Where there are tests, and where the results have a meaningful impact, people are tempted to change how the item or person is being tested in order to improve their performance. Sometimes, this is dressed up as "optimizing" and at other times it's down to "cheating." Recent news stories have pointed the finger at Volkswagen for installing "defeat" technologies into their cars, that is, a technology designed to detect when it is being tested for emissions and exhaust gases and put itself into an economy and low emission mode. On the road, the car does not detect it is in this mode and behaves differently, using more fuel. In the Android and device world, we have seen device manufacturers design the operating system to recognize when a performance benchmark is being run and to temporarily relax any thermal limits and to keep the system-on-chips running in their maximum performance mode, ensuring that the benchmark result is the best possible – but not reflecting the real world performance of the device. And now the largest Android device manufacturer, Samsung, is under investigation for another of its technologies using defeat technology in order to flatter the power consumption tests: its televisions.
The story here is that, just as with Volkswagen, independent tests have found that in the real world, the performance and in particular, energy management of the Samsung televisions do not mirror official test conditions. The story originates back in February when Samsung televisions sets were tested by the ComplianTV laboratory. The report said: "The laboratories observed different TV behaviours during the measurements and this raised the possibility of the TV's detecting a test procedure and adapting their power consumption accordingly. Such phenomenon was not proven within the ComplianTV tests, but some tested TVs gave the impression that they detected a test situation." The report did not specifically mention Samsung televisions, but lab studies found that Samsung's "motion lighting" feature reduced screen brightness (and power consumption) during international electrotechnical commission (IEC) test conditions, but in real world viewing conditions, the same motion lighting technology did not dim the screens. The IEC test involves playback of fast sequences in recorded television shows, DVDs and live shows.
This has prompted the question to Samsung: have you "optimized" your televisions to flatter the energy consumption tests? The European Commission is now involved and has promised to investigate any allegations of cheating, as well as a pledge to outlaw defeat devices from televisions and other consumer products. From this, it appears that using defeat devices is not against the law (but against the spirit of the law), according to Rudolf Heinz, ComplianTV's product lab project manager.
The technology in question is Samsung's "motion lighting" technology, which is designed to improve viewing performance.
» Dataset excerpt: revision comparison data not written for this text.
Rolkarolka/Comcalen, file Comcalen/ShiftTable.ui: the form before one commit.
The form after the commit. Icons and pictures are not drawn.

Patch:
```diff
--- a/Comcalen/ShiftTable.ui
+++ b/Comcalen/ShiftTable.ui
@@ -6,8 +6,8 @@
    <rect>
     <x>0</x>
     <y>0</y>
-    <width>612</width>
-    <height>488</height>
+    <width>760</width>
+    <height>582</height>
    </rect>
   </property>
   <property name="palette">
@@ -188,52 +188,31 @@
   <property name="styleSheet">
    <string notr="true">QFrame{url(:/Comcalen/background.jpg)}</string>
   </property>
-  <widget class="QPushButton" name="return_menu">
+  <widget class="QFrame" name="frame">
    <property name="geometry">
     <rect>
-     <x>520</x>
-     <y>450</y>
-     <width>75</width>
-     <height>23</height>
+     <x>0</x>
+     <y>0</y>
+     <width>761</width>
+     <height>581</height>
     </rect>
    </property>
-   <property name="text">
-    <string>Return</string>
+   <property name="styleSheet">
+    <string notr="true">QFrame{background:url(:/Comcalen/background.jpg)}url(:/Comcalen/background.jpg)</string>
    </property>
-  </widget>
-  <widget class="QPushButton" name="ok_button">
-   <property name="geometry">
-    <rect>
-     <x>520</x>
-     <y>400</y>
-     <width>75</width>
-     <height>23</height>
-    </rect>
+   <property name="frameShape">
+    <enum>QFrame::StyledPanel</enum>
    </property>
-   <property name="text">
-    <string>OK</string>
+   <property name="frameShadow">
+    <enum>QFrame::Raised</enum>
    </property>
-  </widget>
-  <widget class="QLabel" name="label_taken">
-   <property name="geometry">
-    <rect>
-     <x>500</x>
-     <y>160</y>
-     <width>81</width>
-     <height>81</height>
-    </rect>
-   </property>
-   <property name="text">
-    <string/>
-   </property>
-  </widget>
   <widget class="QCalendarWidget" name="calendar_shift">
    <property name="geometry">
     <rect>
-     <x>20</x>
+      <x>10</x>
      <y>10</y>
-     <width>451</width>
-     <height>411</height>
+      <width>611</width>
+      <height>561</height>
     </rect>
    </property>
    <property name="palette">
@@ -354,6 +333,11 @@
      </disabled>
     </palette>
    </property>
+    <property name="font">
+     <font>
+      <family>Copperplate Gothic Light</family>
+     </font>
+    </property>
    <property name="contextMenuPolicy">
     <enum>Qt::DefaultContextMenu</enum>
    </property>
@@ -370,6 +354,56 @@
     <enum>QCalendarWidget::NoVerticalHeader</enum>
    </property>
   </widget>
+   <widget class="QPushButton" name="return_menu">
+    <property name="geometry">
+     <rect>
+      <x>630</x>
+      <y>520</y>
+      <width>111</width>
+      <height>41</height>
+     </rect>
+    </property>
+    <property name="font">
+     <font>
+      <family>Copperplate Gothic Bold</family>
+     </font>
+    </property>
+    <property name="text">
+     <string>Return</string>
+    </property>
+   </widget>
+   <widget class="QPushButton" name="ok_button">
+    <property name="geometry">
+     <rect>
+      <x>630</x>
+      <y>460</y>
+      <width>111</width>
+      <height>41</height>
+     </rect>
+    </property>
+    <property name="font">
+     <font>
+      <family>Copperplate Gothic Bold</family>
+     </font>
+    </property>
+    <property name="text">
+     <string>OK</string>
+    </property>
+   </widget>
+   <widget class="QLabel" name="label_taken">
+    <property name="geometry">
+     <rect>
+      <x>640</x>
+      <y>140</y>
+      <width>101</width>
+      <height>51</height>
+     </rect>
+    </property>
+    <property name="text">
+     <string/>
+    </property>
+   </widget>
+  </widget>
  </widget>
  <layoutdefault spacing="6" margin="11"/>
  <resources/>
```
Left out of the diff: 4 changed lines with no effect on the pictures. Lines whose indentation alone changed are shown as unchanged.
The technology dims and brightens the screen depending on the media being shown and has been used in mobile devices for a number of years, as Samsung have used a similar technology with its AMOLED panel handsets since the original Samsung Galaxy S. We've also seen similar technology used in other manufacturers' devices such as the ASUS ZenPad 8.0. The question for the European Commission is to determine if "motion lighting" has additional code designed to put the set into a dimmer brightness setting during consumption testing. Samsung said this on the matter: "There is no comparison [between motion lighting and VW defeat devices]. This is not a setting that only activates during compliance testing. On the contrary, it is an 'out of the box' setting, which reduces power whenever video motion is detected. Not only that, the content used for testing energy consumption has been designed by the international electrotechnical commission to best model actual average picture level internationally."
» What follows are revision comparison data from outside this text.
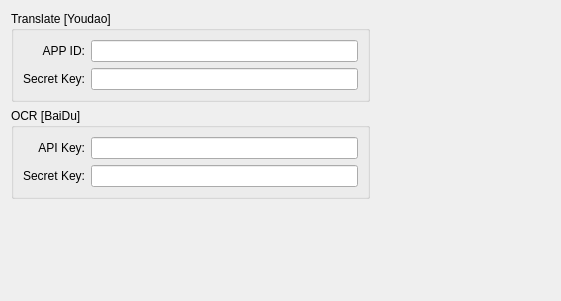
XMuli/SunnyCapturer, file src/ui/composite_widgets/tokens.ui: the form before one commit.
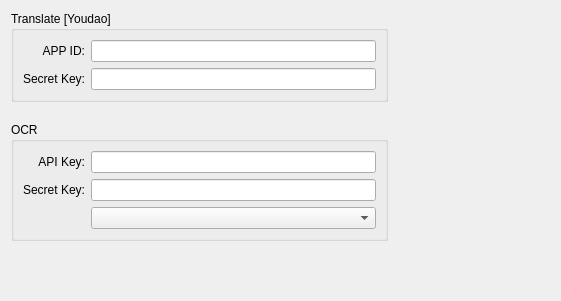
The form after the commit.

Commit message: feat: Configuration file to add OCR line switching

What changed in the file:
```diff
--- a/src/ui/composite_widgets/tokens.ui
+++ b/src/ui/composite_widgets/tokens.ui
@@ -13,7 +13,10 @@
   <property name="windowTitle">
    <string>Form</string>
   </property>
-  <layout class="QGridLayout" name="gridLayout" columnstretch="2,1">
+  <layout class="QGridLayout" name="gridLayout" columnstretch="7,3">
+   <property name="verticalSpacing">
+    <number>20</number>
+   </property>
    <item row="0" column="0">
     <widget class="QGroupBox" name="groupBox_9">
      <property name="title">
@@ -84,7 +87,7 @@
    <item row="1" column="0">
     <widget class="QGroupBox" name="gbBaiDuApi">
      <property name="title">
-      <string>OCR [BaiDu]</string>
+      <string>OCR</string>
      </property>
      <layout class="QHBoxLayout" name="horizontalLayout_8">
       <property name="leftMargin">
@@ -102,27 +105,7 @@
       <item>
        <widget class="QWidget" name="widget_6" native="true">
         <layout class="QGridLayout" name="gridLayout_6">
-         <item row="0" column="0">
-          <widget class="QLabel" name="label_2">
-           <property name="text">
-            <string>API Key:</string>
-           </property>
-           <property name="alignment">
-            <set>Qt::AlignRight|Qt::AlignTrailing|Qt::AlignVCenter</set>
-           </property>
-          </widget>
-         </item>
-         <item row="0" column="1">
-          <widget class="QLineEdit" name="leBdApiKey">
-           <property name="styleSheet">
-            <string notr="true">lineedit-password-character: 42;</string>
-           </property>
-           <property name="echoMode">
-            <enum>QLineEdit::Normal</enum>
-           </property>
-          </widget>
-         </item>
-         <item row="1" column="0">
+         <item row="2" column="0">
           <widget class="QLabel" name="label_6">
            <property name="text">
             <string>Secret Key:</string>
@@ -133,6 +116,16 @@
           </widget>
          </item>
          <item row="1" column="1">
+          <widget class="QLineEdit" name="leBdApiKey">
+           <property name="styleSheet">
+            <string notr="true">lineedit-password-character: 42;</string>
+           </property>
+           <property name="echoMode">
+            <enum>QLineEdit::Normal</enum>
+           </property>
+          </widget>
+         </item>
+         <item row="2" column="1">
           <widget class="QLineEdit" name="leBdSecretKey">
            <property name="styleSheet">
             <string notr="true">lineedit-password-character: 42;</string>
@@ -142,6 +135,32 @@
            </property>
           </widget>
          </item>
+         <item row="1" column="0">
+          <widget class="QLabel" name="label_2">
+           <property name="text">
+            <string>API Key:</string>
+           </property>
+           <property name="alignment">
+            <set>Qt::AlignRight|Qt::AlignTrailing|Qt::AlignVCenter</set>
+           </property>
+          </widget>
+         </item>
+         <item row="3" column="1">
+          <widget class="QComboBox" name="cbbChannel"/>
+         </item>
+         <item row="3" column="0">
+          <widget class="QLabel" name="labIcon">
+           <property name="text">
+            <string/>
+           </property>
+           <property name="scaledContents">
+            <bool>true</bool>
+           </property>
+           <property name="alignment">
+            <set>Qt::AlignRight|Qt::AlignTrailing|Qt::AlignVCenter</set>
+           </property>
+          </widget>
+         </item>
         </layout>
        </widget>
       </item>
```
Left out of the diff: 40 changed lines with no effect on the pictures. The commit also changes 12 other files.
Around the world, other authorities have recognized that some television sets appear to flatter energy consumption tests. The Swedish Energy Agency's Testlab has come across sets that recognize the IEC standard film used and lower the screen brightness, thus flattering the test results. In the developed world, a television set is reputed to consume "up to 10%" of the electric used in the household and the figure is growing too, despite advances in technology. And now, more testing is necessary to establish is television manufacturers are optimizing their television shows to reduce power consumption during testing. Samsung may be hoping the results don't have a whiff of diesel about them.